This schematic illustrates the informatics-based adaptive design strategy. Image: Los Alamos National Laboratory.
This schematic illustrates the informatics-based adaptive design strategy. Image: Los Alamos National Laboratory.

Researchers from the US and China have recently demonstrated how an informatics-based adaptive design strategy, tightly coupled to experiments, can accelerate the discovery of new materials with targeted properties. They describe their novel strategy in a recent paper in Nature Communications.

"What we've done is show that, starting with a relatively small data set of well-controlled experiments, it is possible to iteratively guide subsequent experiments toward finding the material with the desired target," said Turab Lookman, a physicist and materials scientist in the Physics of Condensed Matter and Complex Systems group at Los Alamos National Laboratory. Lookman is the principal investigator of the research project.

"Finding new materials has traditionally been guided by intuition and trial and error," said Lookman."But with increasing chemical complexity, the combination possibilities become too large for trial-and-error approaches to be practical."

To address this issue, Lookman, along with his colleagues at Los Alamos and the State Key Laboratory for Mechanical Behavior of Materials in China, have successfully employed machine learning to speed up the material-discovery process. The researchers developed a framework that uses uncertainties to iteratively guide the next experiments to be performed and used it to search for a shape-memory alloy with very low thermal hysteresis (or dissipation). Such alloys are critical for improving fatigue life in engineering applications.

"The goal is to cut in half the time and cost of bringing materials to market," said Lookman. "What we have demonstrated is a data-driven framework built on the foundations of machine learning and design that can lead to discovering new materials with targeted properties much faster than before." The work made use of Los Alamos' high-performance supercomputing resources.

Although the Materials Genome initiative, introduced by the White House Office of Science and Technology Policy in 2011, spurred interest in accelerated materials discovery, this study is one of the first to demonstrate how an informatics framework can actually lead to the discovery of new materials.

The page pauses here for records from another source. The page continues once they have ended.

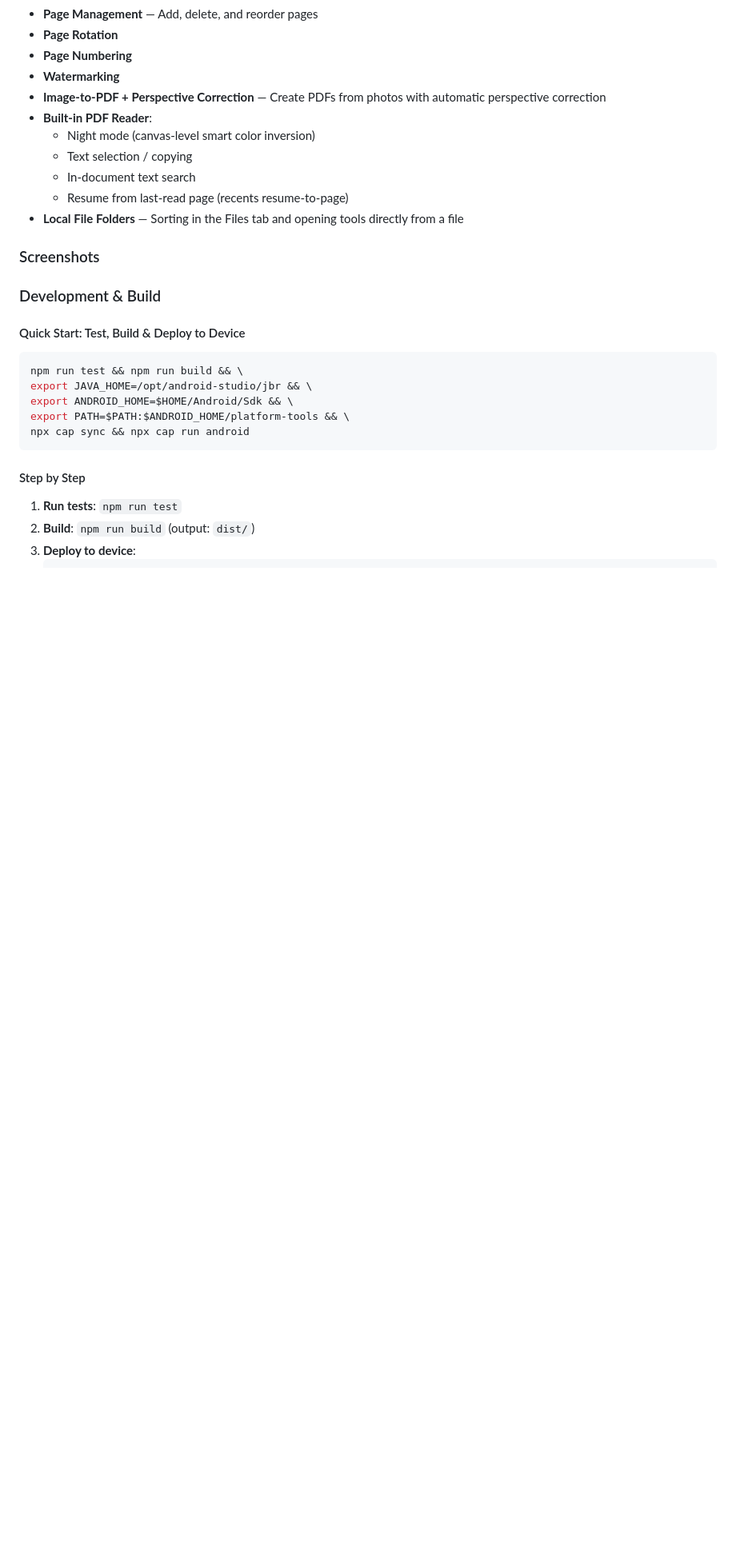
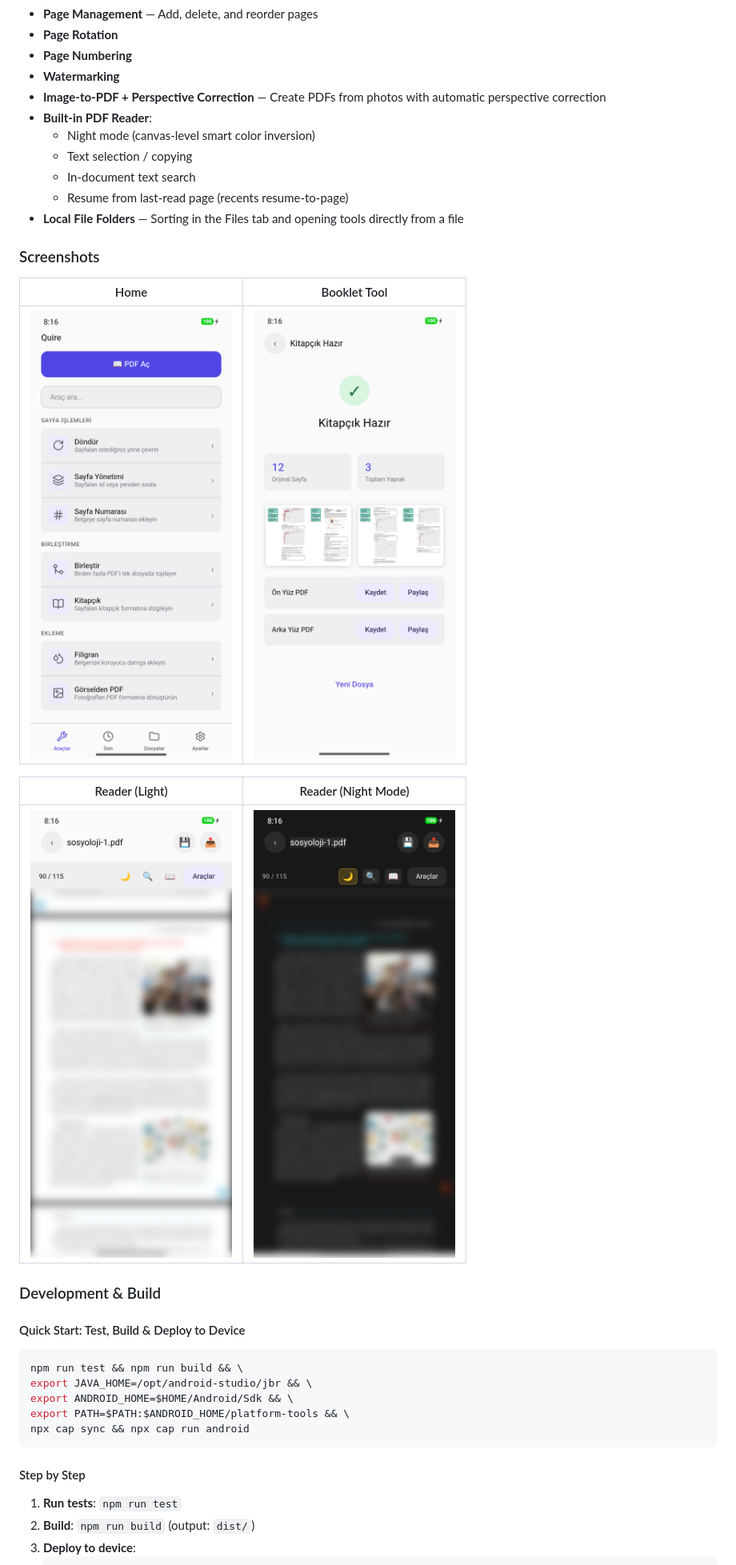
Before and after one commit to YUSAKRU/bindery, a Markdown page: README.md, the part around one of its changes. Shown at 80% size. Rendered like a GitHub page; pictures changed too: screenshots/booklet.png (added), screenshots/home.png (added), screenshots/reader-light.png (added); blank space fills up the shorter version.

```diff
--- a/README.md
+++ b/README.md
@@ -33,11 +33,13 @@ The app manifest doesn't request the internet permission — every PDF operation
 
 ### Screenshots
 
-<!-- Big Boss: Add real app screenshots here, e.g.:
-![Home Screen](docs/media/screenshot-home.png)
-![Booklet Tool](docs/media/screenshot-booklet.png)
-![Reader - Night Mode](docs/media/screenshot-reader-night.png)
--->
+| Home | Booklet Tool |
+|---|---|
+| ![Home Screen](screenshots/home.png) | ![Booklet Tool](screenshots/booklet.png) |
+
+| Reader (Light) | Reader (Night Mode) |
+|---|---|
+| ![Reader - Light](screenshots/reader-light.png) | ![Reader - Night Mode](screenshots/reader-night.png) |
 
 ### Development & Build
 
```
Also changed, not shown: other parts of README.md (+7 -5 lines).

Much of the effort in the field has so far centered on generating and screening databases typically formed by running thousands of quantum mechanical calculations. However, the interplay of structural, chemical and microstructural degrees of freedom introduces enormous complexity. This is particularly the case if defects, solid solutions, non-stoichiometry and multi-component compounds are involved, as current state-of-the-art tools are not yet designed to handle these factors. Moreover, few studies include any feedback to experiments or incorporate uncertainties.

Lookman and his colleagues focused on nickel-titanium-based shape-memory alloys, but their strategy can be used for any material class (polymers, ceramics or nanomaterials) or target properties (e.g. dielectric response, piezoelectric coefficients and band gaps). This becomes important when experiments or calculations are costly and time-consuming.

What is more, although the work focused on the chemical exploration space, it can be readily adapted to optimize processing conditions when there are many ‘tuning knobs’ controlling a figure of merit, as in advanced manufacturing applications. Similarly, it can be generalized to optimize multiple properties; in the case of the nickel-titanium-based alloy, these properties included low dissipation and a transition temperature several degrees above room temperature.

This story is adapted from material from the Los Alamos National Laboratory, with editorial changes made by Materials Today. The views expressed in this article do not necessarily represent those of Elsevier. Link to original source.